Segment Start: DATASET RECORDS

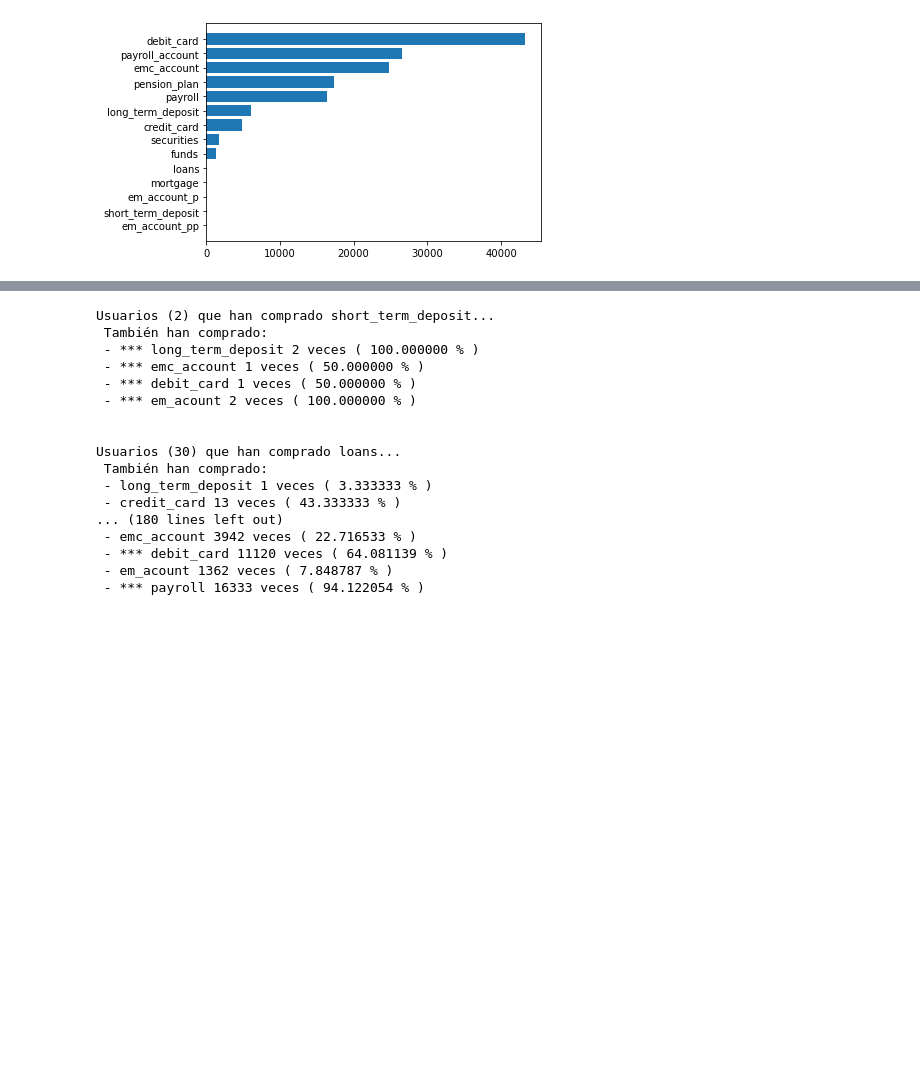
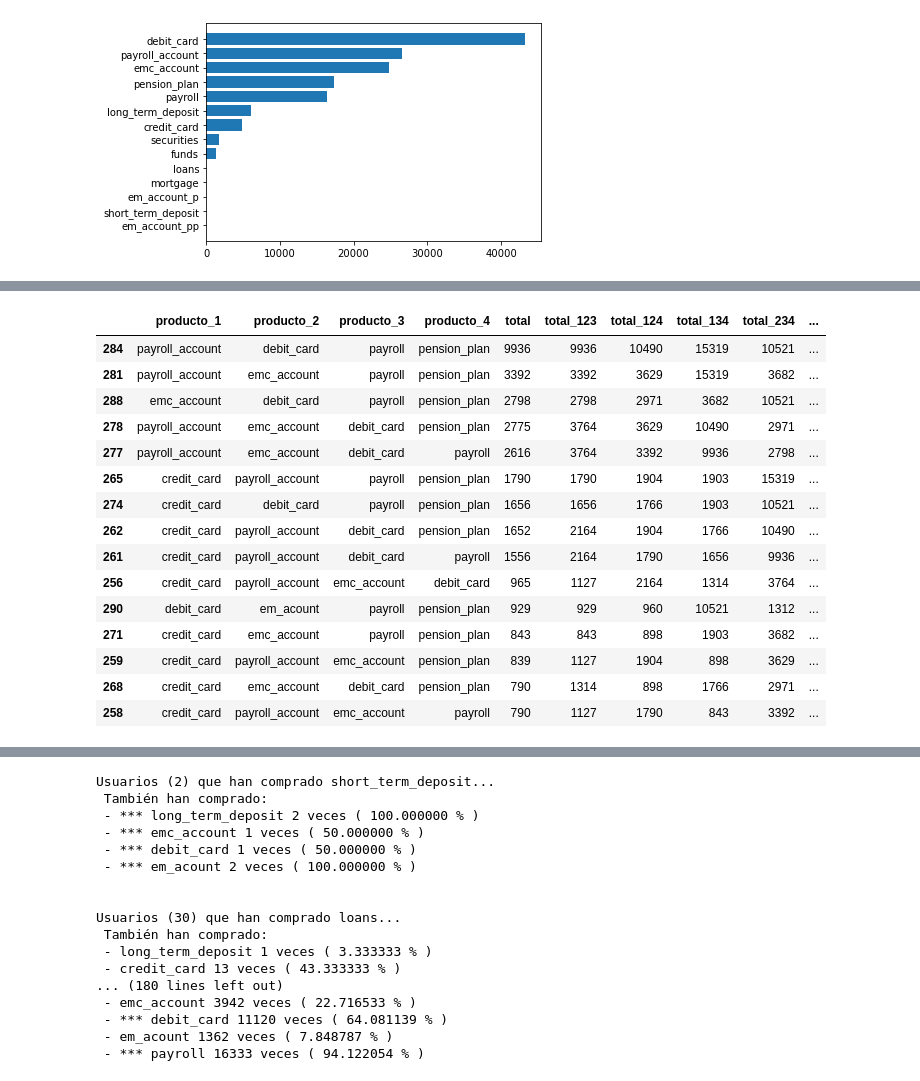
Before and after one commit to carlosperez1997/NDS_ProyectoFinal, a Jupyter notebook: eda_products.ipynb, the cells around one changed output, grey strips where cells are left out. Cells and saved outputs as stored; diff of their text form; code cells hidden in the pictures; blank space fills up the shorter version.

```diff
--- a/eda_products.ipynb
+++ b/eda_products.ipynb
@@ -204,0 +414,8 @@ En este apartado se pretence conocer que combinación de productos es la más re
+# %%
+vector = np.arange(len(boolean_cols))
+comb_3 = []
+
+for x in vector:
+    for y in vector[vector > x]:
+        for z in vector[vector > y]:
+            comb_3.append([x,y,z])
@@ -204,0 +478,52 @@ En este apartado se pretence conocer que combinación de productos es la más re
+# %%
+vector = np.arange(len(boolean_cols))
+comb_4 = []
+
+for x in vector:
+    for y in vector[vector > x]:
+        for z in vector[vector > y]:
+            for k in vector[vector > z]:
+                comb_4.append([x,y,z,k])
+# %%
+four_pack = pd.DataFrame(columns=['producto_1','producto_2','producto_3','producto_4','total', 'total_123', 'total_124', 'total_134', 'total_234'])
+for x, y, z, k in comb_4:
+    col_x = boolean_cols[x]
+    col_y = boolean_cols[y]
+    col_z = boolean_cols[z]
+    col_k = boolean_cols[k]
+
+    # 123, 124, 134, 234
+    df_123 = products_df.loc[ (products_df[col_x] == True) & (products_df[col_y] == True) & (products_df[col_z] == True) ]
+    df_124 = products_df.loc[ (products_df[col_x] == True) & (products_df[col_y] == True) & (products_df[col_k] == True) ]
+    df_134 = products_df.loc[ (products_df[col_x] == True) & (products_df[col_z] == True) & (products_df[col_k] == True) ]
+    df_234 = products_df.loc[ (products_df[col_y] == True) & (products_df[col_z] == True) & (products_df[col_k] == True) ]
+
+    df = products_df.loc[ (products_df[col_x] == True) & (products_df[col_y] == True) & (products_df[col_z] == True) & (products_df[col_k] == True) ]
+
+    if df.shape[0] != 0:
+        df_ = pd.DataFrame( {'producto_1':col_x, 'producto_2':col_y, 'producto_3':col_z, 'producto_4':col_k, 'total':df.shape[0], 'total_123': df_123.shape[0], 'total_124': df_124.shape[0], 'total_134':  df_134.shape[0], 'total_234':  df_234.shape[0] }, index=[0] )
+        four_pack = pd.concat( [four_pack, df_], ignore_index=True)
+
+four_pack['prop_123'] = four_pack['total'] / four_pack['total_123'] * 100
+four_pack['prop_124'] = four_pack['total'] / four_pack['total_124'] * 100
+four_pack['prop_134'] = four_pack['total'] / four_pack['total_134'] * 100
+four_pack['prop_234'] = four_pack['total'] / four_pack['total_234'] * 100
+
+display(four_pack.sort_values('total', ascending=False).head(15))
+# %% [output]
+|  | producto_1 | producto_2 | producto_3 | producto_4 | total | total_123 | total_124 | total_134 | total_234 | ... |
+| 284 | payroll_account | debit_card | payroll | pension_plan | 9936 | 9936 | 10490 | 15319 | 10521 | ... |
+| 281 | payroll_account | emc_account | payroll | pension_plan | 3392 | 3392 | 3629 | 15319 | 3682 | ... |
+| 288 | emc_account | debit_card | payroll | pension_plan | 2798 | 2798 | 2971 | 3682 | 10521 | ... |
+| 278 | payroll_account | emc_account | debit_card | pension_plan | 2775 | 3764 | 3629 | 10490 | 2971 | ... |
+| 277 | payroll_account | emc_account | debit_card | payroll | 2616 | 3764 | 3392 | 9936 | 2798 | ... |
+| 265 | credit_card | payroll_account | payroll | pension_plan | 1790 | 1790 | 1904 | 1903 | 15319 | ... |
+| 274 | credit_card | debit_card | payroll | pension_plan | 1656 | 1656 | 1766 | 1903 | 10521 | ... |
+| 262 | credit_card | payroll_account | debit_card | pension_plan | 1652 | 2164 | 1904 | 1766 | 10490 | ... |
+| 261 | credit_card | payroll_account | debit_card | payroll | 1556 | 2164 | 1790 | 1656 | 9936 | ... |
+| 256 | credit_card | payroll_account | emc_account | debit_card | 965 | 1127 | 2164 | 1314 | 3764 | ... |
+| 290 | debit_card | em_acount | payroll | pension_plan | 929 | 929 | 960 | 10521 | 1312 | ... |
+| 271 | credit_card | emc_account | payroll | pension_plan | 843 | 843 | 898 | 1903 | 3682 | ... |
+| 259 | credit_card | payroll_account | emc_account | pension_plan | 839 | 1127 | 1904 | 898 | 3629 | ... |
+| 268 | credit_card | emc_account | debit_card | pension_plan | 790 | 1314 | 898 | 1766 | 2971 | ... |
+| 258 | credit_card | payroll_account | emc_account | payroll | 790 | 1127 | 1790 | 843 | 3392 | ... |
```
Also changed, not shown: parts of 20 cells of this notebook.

Segment End: DATASET RECORDS
Segment Start: DATASET RECORDS

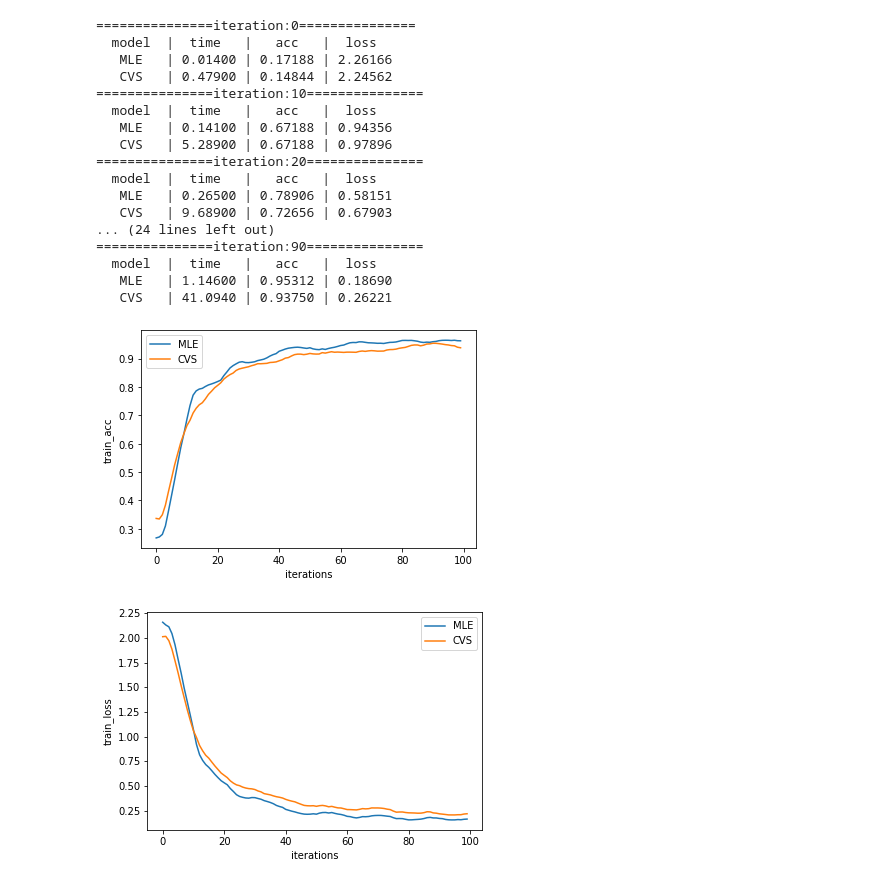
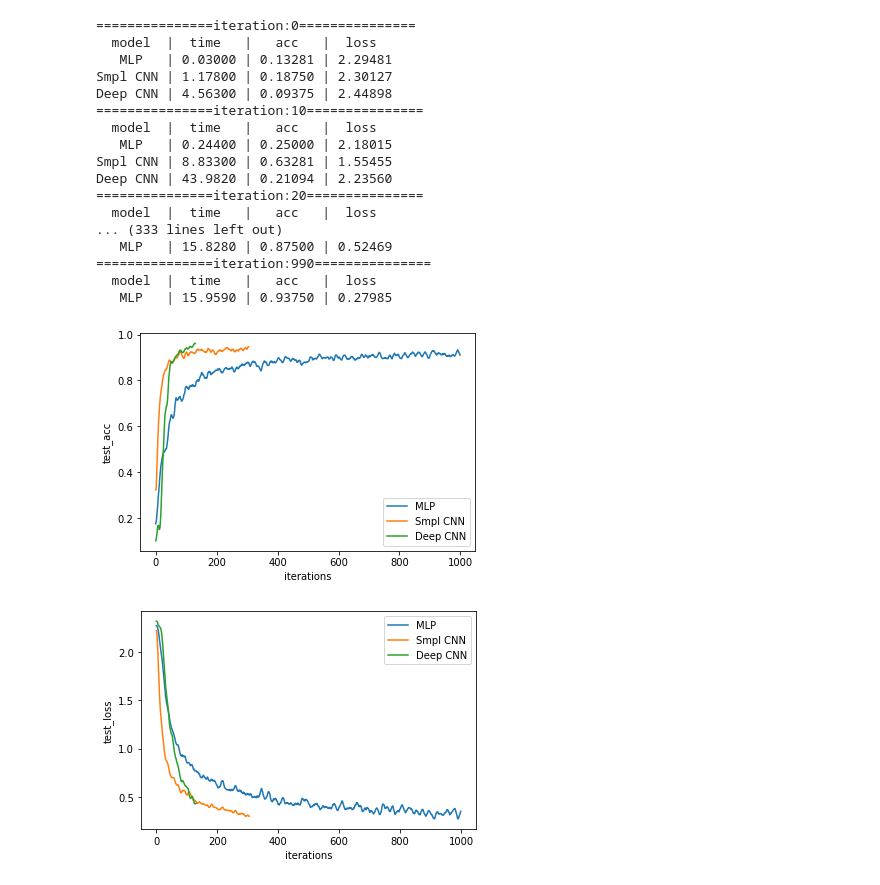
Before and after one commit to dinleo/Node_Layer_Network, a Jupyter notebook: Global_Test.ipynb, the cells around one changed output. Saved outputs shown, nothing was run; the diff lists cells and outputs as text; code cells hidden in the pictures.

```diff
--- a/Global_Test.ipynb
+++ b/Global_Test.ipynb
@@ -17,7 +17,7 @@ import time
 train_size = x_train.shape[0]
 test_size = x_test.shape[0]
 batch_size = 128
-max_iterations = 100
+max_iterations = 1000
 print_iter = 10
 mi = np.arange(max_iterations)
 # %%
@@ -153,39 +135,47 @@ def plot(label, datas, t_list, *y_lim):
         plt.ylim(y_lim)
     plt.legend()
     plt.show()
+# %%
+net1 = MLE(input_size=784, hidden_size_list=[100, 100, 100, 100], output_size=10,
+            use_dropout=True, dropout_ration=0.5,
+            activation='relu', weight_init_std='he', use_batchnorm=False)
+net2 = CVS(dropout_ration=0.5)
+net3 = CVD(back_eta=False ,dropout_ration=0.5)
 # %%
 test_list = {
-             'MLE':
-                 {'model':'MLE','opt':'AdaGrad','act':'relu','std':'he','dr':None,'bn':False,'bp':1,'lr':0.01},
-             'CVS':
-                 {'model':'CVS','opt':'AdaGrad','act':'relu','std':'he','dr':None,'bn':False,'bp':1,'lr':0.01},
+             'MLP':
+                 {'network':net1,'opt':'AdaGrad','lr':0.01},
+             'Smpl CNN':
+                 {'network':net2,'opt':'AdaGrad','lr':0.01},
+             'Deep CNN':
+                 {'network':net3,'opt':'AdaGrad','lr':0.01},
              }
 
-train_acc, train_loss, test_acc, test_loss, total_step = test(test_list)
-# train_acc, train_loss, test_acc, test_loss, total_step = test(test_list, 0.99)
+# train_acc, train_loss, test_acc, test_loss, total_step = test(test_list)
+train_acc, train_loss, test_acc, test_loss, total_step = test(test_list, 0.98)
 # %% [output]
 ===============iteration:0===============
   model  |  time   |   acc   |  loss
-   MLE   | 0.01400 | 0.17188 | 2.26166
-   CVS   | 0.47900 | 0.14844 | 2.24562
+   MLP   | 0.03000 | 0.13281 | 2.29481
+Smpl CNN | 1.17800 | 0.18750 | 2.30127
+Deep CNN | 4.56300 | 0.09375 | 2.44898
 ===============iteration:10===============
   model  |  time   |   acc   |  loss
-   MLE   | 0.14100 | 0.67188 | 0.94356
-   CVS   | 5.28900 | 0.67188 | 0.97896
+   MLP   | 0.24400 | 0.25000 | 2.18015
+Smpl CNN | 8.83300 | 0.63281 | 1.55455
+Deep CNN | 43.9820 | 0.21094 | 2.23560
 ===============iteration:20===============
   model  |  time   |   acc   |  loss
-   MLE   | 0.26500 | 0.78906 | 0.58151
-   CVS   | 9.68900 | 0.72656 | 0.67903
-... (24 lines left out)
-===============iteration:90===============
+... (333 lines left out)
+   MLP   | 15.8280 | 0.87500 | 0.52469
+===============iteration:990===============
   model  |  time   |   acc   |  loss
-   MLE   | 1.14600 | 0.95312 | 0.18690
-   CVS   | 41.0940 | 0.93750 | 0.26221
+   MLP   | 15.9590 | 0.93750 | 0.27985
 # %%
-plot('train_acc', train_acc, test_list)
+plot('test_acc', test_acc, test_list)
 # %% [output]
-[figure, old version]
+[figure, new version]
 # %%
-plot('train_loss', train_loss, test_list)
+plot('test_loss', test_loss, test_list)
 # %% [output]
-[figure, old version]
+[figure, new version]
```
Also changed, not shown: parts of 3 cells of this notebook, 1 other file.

Segment End: DATASET RECORDS

• _WHAT THIS TASK INVOLVES_
Filtering the entries above by the word "ipynb", copy each line that matches.

• _SOLUTION TO THE EXERCISE_
Before and after one commit to carlosperez1997/NDS_ProyectoFinal, a Jupyter notebook: eda_products.ipynb, the cells around one changed output, grey strips where cells are left out. Cells and saved outputs as stored; diff of their text form; code cells hidden in the pictures; blank space fills up the shorter version.
--- a/eda_products.ipynb
+++ b/eda_products.ipynb
Before and after one commit to dinleo/Node_Layer_Network, a Jupyter notebook: Global_Test.ipynb, the cells around one changed output. Saved outputs shown, nothing was run; the diff lists cells and outputs as text; code cells hidden in the pictures.
--- a/Global_Test.ipynb
+++ b/Global_Test.ipynb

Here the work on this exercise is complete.